Thomas Cruise Palmer papers

Date(s)

  • 1913-2019 (Creation)

Extent

1 Box, .5 linear feet, 15 folders, and 1 book.

Name of creator

(1917-2011)

Biographical history

Thomas Cruise Palmer was born on April 9, 1917, to Thomas Potter Palmer and Margaret McFadden Palmer. He graduated from Kansas State University in 1938, with a degree in journalism. While at Kansas State University, Palmer was a member of Beta Theta Pi Fraternity.

After college Palmer went to work full-time for Kansas City Star. The only break in his long career at The Star was when he served in the U. S. Navy during World War II. Ensign Palmer trained in Arizona and California. As a Lieutenant, he joined Admiral Thomas Kinkaid’s Seventh Fleet staff in Hollandia, New Guinea, as a communications watch officer. Accompanying General Douglas MacArthur in his thrust toward Japan, the Seventh Fleet moved its headquarters to Leyte, Manila, and Shanghai in the Pacific theater. As soon as the Japanese surrendered, Lieutenant Palmer was flown to San Francisco to help set up Navy News Bureau, Pacific.

After World War II, Palmer returned to work for the Kansas City Star. On September 7, 1946, he married Dorraine Humphreys Strole. (Her family name was Humphreys.)

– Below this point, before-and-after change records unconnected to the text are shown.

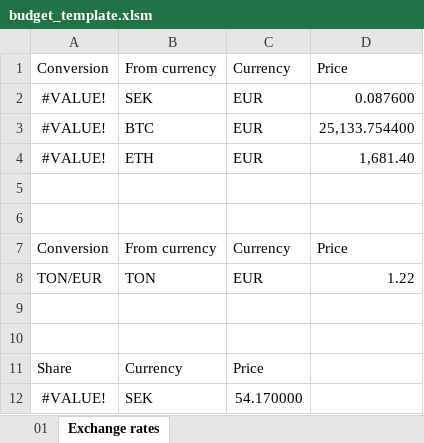
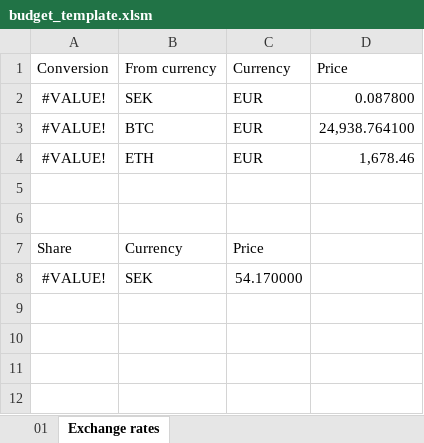
Before and after one commit to franco-ruggeri/budget, an Excel workbook: data/budget_template.xlsm, sheet Exchange rates, drawn as a sheet; values as stored, in another font and other column widths than the file's, no borders; table styles not drawn; the diff names each change by its address in the sheet, - before the commit and + after, or states it on an @@ line.

Commit message:
Remove TON from budget template

```diff
--- a/data/budget_template.xlsm (sheet Exchange rates)
+++ b/data/budget_template.xlsm (sheet Exchange rates)
-D2 (Price): 0.087600
+D2 (Price): 0.087800
-D3 (Price): 25,133.754400
+D3 (Price): 24,938.764100
-D4 (Price): 1,681.40
+D4 (Price): 1,678.46
-row 5: (empty)
-row 6: (empty)
-row 7: Conversion | From currency | Currency | Price
-row 8: TON/EUR | TON | EUR | 1.22
```
Also changed, not shown: sheet 01.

In 1959, Palmer was on the first jet plane flight across Europe. Air France had just acquired its first sleek Caravelle Passenger aircraft and scheduled a press trip from Paris to Rome, Athens, and Istanbul. There were one-day stops in each city to demonstrate to future vacation travelers how they might take in some of the world’s top historic sights in less than a week.

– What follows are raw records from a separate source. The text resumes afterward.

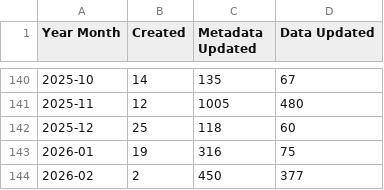
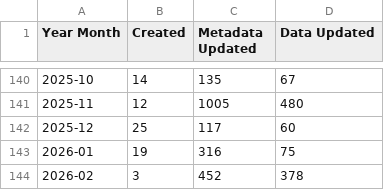
Before and after one commit to OCHA-DAP/hdx-analysis-scripts, a CSV file: datasets_info/non_script_updates.csv, drawn as a sheet; only a part is shown, gaps mark what is left out.

Commit message:
Deploying to gh-pages from @ OCHA-DAP/hdx-analysis-scripts@e12160652ae364f98915506fabf5291d0a1073b7 🚀

```diff
--- a/datasets_info/non_script_updates.csv
+++ b/datasets_info/non_script_updates.csv
@@ -141,4 +141,4 @@ Year Month,Created,Metadata Updated,Data Updated
 2025-11,12,1005,480
-2025-12,25,118,60
+2025-12,25,117,60
 2026-01,19,316,75
-2026-02,2,450,377
+2026-02,3,452,378
```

Palmer took over the Kansas City Star News Room during the turbulent 1960s: a decade of revolts, riots, and tragic assassinations. He hired the first African-American writers at The Star. Later those reporters served with distinction in the riots that followed the death of the Rev. Martin Luther King, Jr.

Because the two top officers on this nation’s first atomic carrier, the USS Enterprise, were from Kansas City and Ava, Missouri, the Secretary of the Navy asked him to go aboard for the maiden voyage to the Mediterranean in 1964. Eight fighter planes, circling high above, made consecutive night landings that were the highlight of the spectacular exercise that he described for Star readers.

Palmer became editor of the Kansas City Star in 1967 and served in that capacity until 1978. In February 1978, he established the Cruise Palmer Distinguished Professorship in Journalism at Kansas State. In the next two decades, Palmer and his wife of 55 years, Dorraine, continued to live in Johnson County and traveled extensively. He and Dorraine had two children, Thomas Cruise Palmer, Jr., born in 1947, and Martha Dorraine Palmer, born in 1949. Both attended Kansas State University.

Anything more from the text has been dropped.